- 12 January 2012
- From the section Northern Ireland
The trial of two men accused of murdering Constable Stephen Carroll in Craigavon has been given more details about the gun used in the murder.
Brendan McConville, 40, and John Paul Wootton, 20, deny the murder of the policeman in March 2009.
A forensic scientist who examined the remains of two bullets found in the car that Constable Carroll was driving said the bullets were of Yugoslavian origin.
He said they had been manufactured in 1982 and were fired from the same gun.
He also examined spent cartridges found at the scene.
The scientist revealed that the gun had fired at least two bullets, had a Romanian foregrip and was slightly rusted on the inside.
He test-fired the weapon on a number of occasions to work out where it was fired from on the night that Constable Carroll was shot, and said his calculations pointed to a path which was to the back of the Lismore Manor estate.
He told the court that the firing-line was about 50m from where Constable Carroll's car was parked.
He said it was unlikely that wire fences surrounding the estate would have affected the direction of the bullets.
Later, under cross-examination by the defence QC, the doctor agreed that if any of the bullets had struck the chain-linked fencing, it "could have deflected the flight of the bullet".
However, the expert said he had examined the fencing and found no damage and in his "opinion the bullet had passed through the fencing".
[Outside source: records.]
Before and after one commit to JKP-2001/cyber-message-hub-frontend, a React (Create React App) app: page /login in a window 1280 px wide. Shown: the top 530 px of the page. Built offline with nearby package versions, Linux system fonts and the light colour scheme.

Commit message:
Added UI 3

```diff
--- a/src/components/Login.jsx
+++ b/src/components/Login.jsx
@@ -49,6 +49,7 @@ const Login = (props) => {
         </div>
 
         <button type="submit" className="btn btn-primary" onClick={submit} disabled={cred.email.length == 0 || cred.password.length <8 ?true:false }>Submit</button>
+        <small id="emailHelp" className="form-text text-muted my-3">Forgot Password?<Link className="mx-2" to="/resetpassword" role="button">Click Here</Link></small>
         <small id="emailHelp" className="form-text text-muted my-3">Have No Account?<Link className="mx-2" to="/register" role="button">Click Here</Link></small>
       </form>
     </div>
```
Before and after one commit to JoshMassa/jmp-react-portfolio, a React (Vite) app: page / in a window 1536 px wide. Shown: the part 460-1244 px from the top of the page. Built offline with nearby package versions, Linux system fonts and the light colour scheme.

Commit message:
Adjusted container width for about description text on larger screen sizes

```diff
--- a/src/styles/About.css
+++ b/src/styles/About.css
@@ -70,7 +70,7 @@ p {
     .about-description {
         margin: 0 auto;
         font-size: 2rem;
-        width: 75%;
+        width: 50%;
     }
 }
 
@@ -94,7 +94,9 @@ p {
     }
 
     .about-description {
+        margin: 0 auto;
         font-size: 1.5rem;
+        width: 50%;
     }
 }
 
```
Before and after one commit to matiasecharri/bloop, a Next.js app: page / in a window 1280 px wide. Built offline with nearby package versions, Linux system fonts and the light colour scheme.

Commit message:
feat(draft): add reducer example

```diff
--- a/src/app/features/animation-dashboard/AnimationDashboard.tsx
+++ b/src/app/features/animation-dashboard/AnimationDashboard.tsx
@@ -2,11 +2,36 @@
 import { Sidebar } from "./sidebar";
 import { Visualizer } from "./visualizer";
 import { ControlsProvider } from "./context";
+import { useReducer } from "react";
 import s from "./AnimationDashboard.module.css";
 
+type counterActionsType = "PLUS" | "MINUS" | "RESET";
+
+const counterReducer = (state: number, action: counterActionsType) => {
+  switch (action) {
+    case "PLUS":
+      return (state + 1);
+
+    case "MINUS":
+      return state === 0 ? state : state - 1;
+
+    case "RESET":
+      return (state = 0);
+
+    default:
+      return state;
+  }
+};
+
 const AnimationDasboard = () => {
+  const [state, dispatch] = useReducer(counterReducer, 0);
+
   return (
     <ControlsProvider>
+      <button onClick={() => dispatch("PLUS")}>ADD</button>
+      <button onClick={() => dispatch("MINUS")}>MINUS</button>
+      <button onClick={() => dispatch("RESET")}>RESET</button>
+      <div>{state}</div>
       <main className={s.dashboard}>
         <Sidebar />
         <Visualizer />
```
On Wednesday the court heard from police officers who had carried out searches in the Craigavon area in the days after the killings and who found an AK47 wrapped in bin bags and hidden beneath the oil tank of a house in the Pinebank estate.
The prosecution claim that was the weapon used to kill Constable Carroll.
Mr Wootton's 39-year-old mother Sharon denies perverting the course of justice by removing a computer from her home following the shooting.
Constable Carroll, 48, was shot in the head after answering a 999 call with colleagues.
At the time, dissident republicans, the Continuity IRA, claimed they were responsible for the shooting.
Constable Carroll was the first police officer to be killed since the formation of the Police Service of Northern Ireland (PSNI).
He was a married man with children and from the Banbridge area of County Down. He had served in the police force for more than 24 years.